EXTRACTED MATERIAL:
━━━━━━━━━━━━━━━━
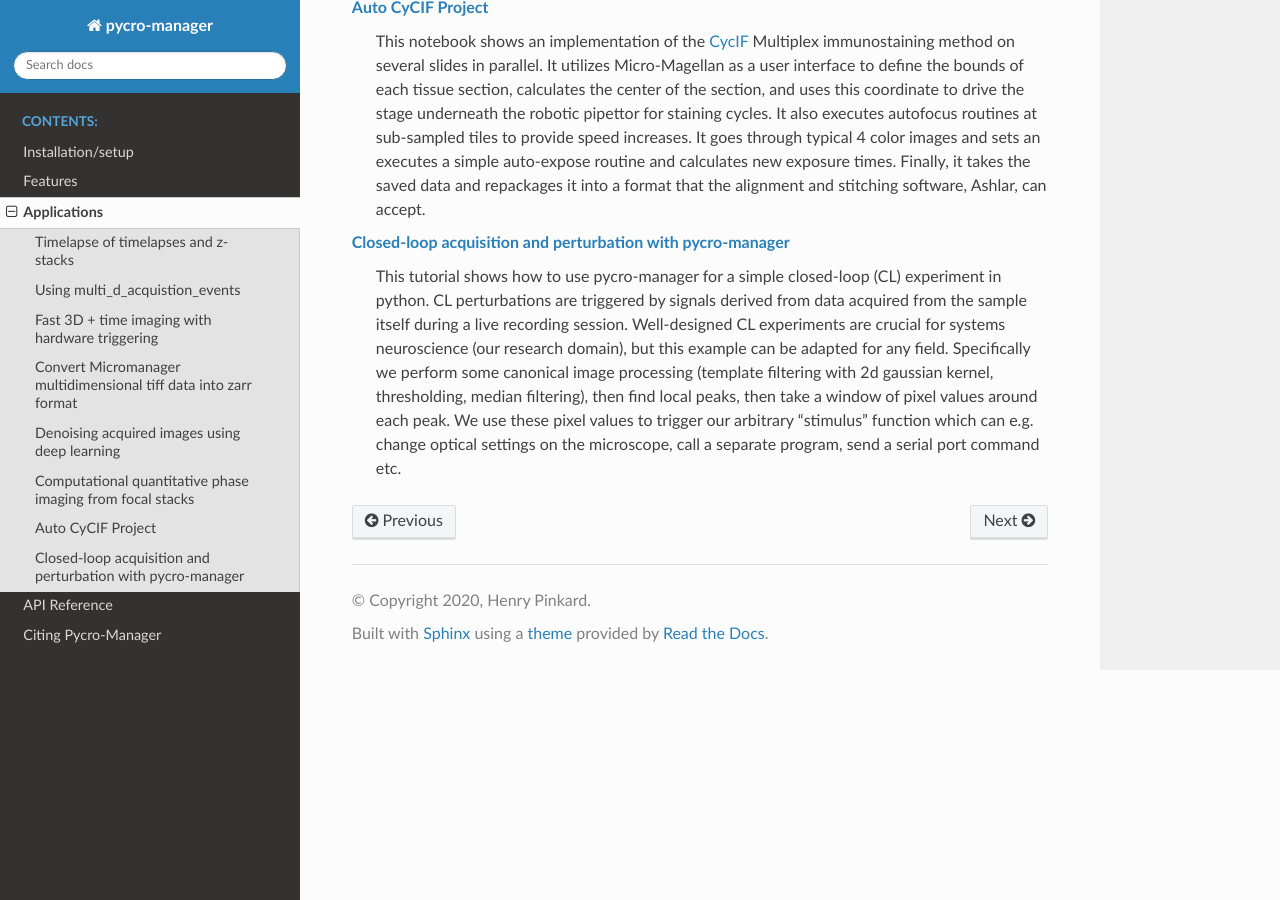
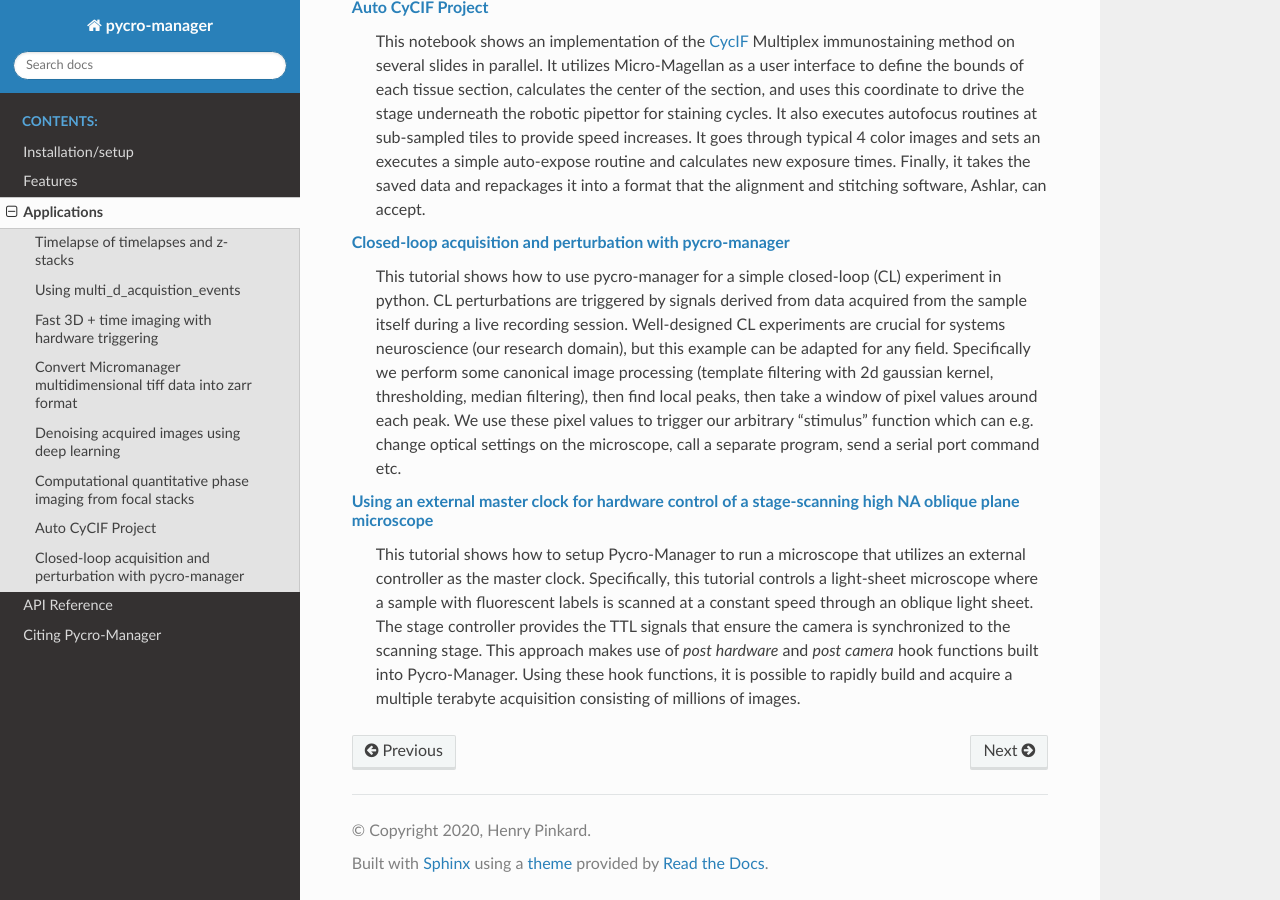
Before and after one commit to micro-manager/pycro-manager, a Sphinx documentation site: the page built from docs/source/applications.rst, in a window 1280 px wide and 900 px high, scrolled down 1753 px. Built offline with Sphinx 7.4.7 and the Read the Docs theme 2.0.0, drawn with Linux system fonts in a browser that asks for light colours; pages that are not in the unit, such as notebooks, are missing from menus.

Commit message:
Update applications with external master tutorial

```diff
--- a/docs/source/applications.rst
+++ b/docs/source/applications.rst
@@ -52,3 +52,6 @@ Have an application you'd like to contribute to this page? Please `reach out <ht
 
 :doc:`closedloop_headless_demo`
 	This tutorial shows how to use pycro-manager for a simple closed-loop (CL) experiment in python. CL perturbations are triggered by signals derived from data acquired from the sample itself during a live recording session. Well-designed CL experiments are crucial for systems neuroscience (our research domain), but this example can be adapted for any field. Specifically we perform some canonical image processing (template filtering with 2d gaussian kernel, thresholding, median filtering), then find local peaks, then take a window of pixel values around each peak. We use these pixel values to trigger our arbitrary "stimulus" function which can e.g. change optical settings on the microscope, call a separate program, send a serial port command etc.
+
+:doc:`external_master_tutorial`
+	This tutorial shows how to setup Pycro-Manager to run a microscope that utilizes an external controller as the master clock. Specifically, this tutorial controls a light-sheet microscope where a sample with fluorescent labels is scanned at a constant speed through an oblique light sheet. The stage controller provides the TTL signals that ensure the camera is synchronized to the scanning stage. This approach makes use of `post hardware` and `post camera` hook functions built into Pycro-Manager. Using these hook functions, it is possible to rapidly build and acquire a multiple terabyte acquisition consisting of millions of images.
```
━━━━━━━━━━━━━━━━
ASSIGNMENT: Return each line above exactly; any pictures are to be skipped.

EXERCISE SOLUTION:
Before and after one commit to micro-manager/pycro-manager, a Sphinx documentation site: the page built from docs/source/applications.rst, in a window 1280 px wide and 900 px high, scrolled down 1753 px. Built offline with Sphinx 7.4.7 and the Read the Docs theme 2.0.0, drawn with Linux system fonts in a browser that asks for light colours; pages that are not in the unit, such as notebooks, are missing from menus.

Commit message:
Update applications with external master tutorial

```diff
--- a/docs/source/applications.rst
+++ b/docs/source/applications.rst
@@ -52,3 +52,6 @@ Have an application you'd like to contribute to this page? Please `reach out <ht
 
 :doc:`closedloop_headless_demo`
 	This tutorial shows how to use pycro-manager for a simple closed-loop (CL) experiment in python. CL perturbations are triggered by signals derived from data acquired from the sample itself during a live recording session. Well-designed CL experiments are crucial for systems neuroscience (our research domain), but this example can be adapted for any field. Specifically we perform some canonical image processing (template filtering with 2d gaussian kernel, thresholding, median filtering), then find local peaks, then take a window of pixel values around each peak. We use these pixel values to trigger our arbitrary "stimulus" function which can e.g. change optical settings on the microscope, call a separate program, send a serial port command etc.
+
+:doc:`external_master_tutorial`
+	This tutorial shows how to setup Pycro-Manager to run a microscope that utilizes an external controller as the master clock. Specifically, this tutorial controls a light-sheet microscope where a sample with fluorescent labels is scanned at a constant speed through an oblique light sheet. The stage controller provides the TTL signals that ensure the camera is synchronized to the scanning stage. This approach makes use of `post hardware` and `post camera` hook functions built into Pycro-Manager. Using these hook functions, it is possible to rapidly build and acquire a multiple terabyte acquisition consisting of millions of images.
```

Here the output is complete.